[Opening STUDY MATERIAL section]
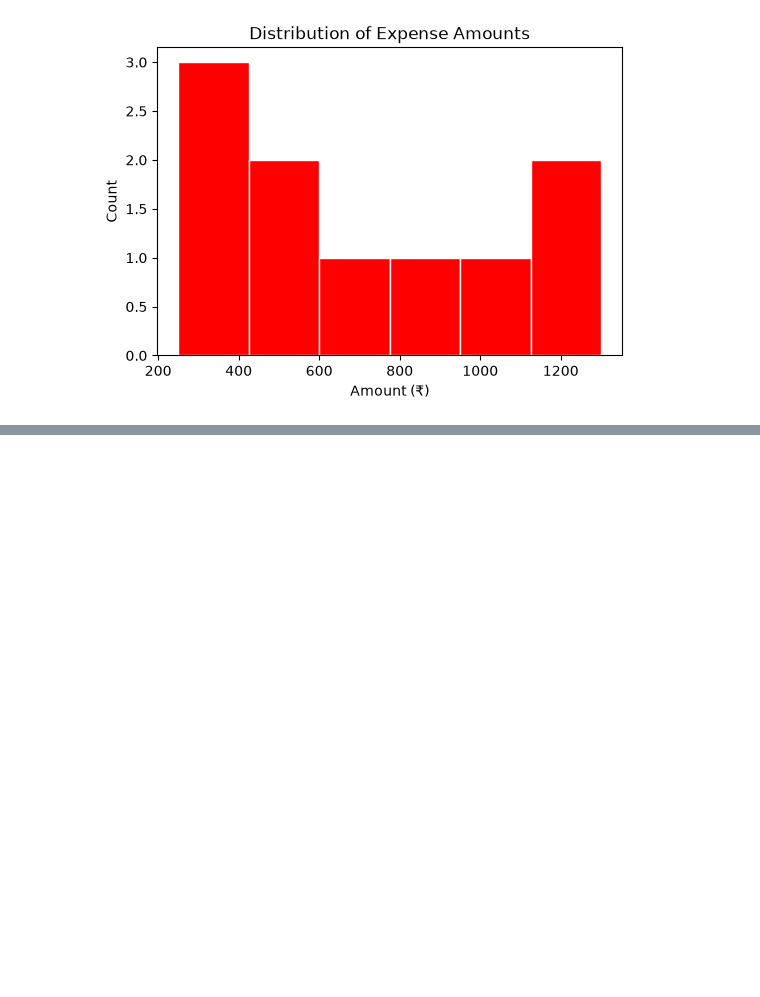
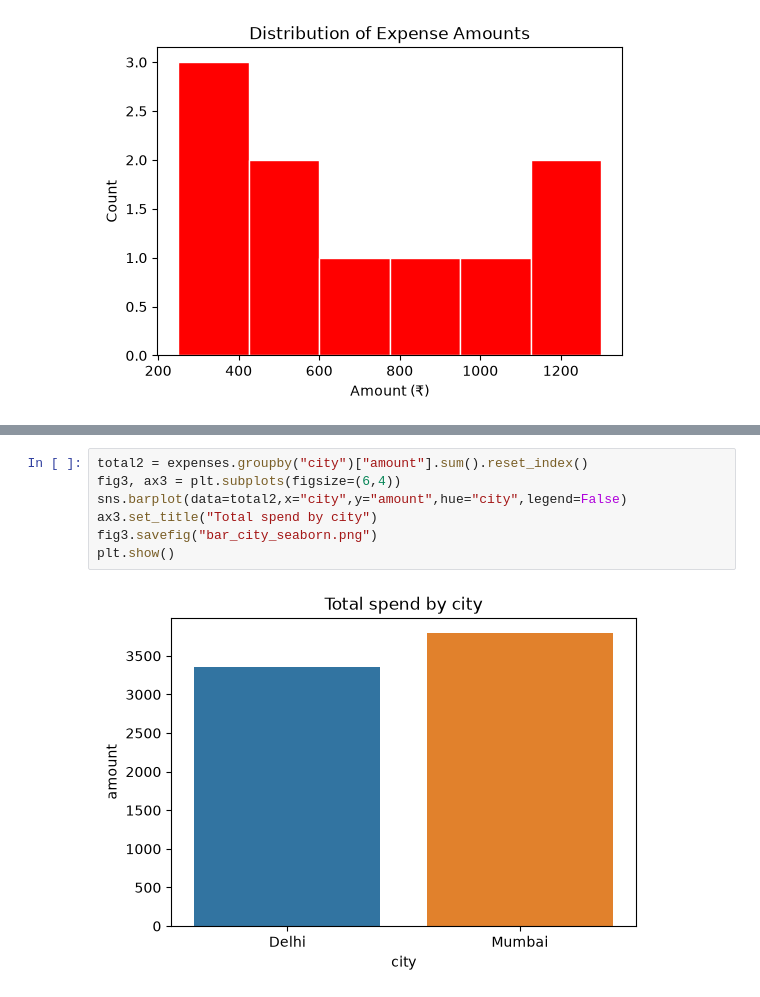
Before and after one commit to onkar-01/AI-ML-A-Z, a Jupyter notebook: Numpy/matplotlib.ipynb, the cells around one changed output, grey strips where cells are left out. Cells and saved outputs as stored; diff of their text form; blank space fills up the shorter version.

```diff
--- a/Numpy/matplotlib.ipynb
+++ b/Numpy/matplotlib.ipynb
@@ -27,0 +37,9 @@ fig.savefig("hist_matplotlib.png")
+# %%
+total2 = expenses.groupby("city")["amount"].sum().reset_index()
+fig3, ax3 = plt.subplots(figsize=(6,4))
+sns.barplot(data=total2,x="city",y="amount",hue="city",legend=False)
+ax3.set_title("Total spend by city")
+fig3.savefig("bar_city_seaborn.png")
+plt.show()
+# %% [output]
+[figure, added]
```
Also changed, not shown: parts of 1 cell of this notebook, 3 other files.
[Closing STUDY MATERIAL section]
The records above, minus their pictures, are to be returned verbatim.

Before and after one commit to onkar-01/AI-ML-A-Z, a Jupyter notebook: Numpy/matplotlib.ipynb, the cells around one changed output, grey strips where cells are left out. Cells and saved outputs as stored; diff of their text form; blank space fills up the shorter version.

```diff
--- a/Numpy/matplotlib.ipynb
+++ b/Numpy/matplotlib.ipynb
@@ -27,0 +37,9 @@ fig.savefig("hist_matplotlib.png")
+# %%
+total2 = expenses.groupby("city")["amount"].sum().reset_index()
+fig3, ax3 = plt.subplots(figsize=(6,4))
+sns.barplot(data=total2,x="city",y="amount",hue="city",legend=False)
+ax3.set_title("Total spend by city")
+fig3.savefig("bar_city_seaborn.png")
+plt.show()
+# %% [output]
+[figure, added]
```
Also changed, not shown: parts of 1 cell of this notebook, 3 other files.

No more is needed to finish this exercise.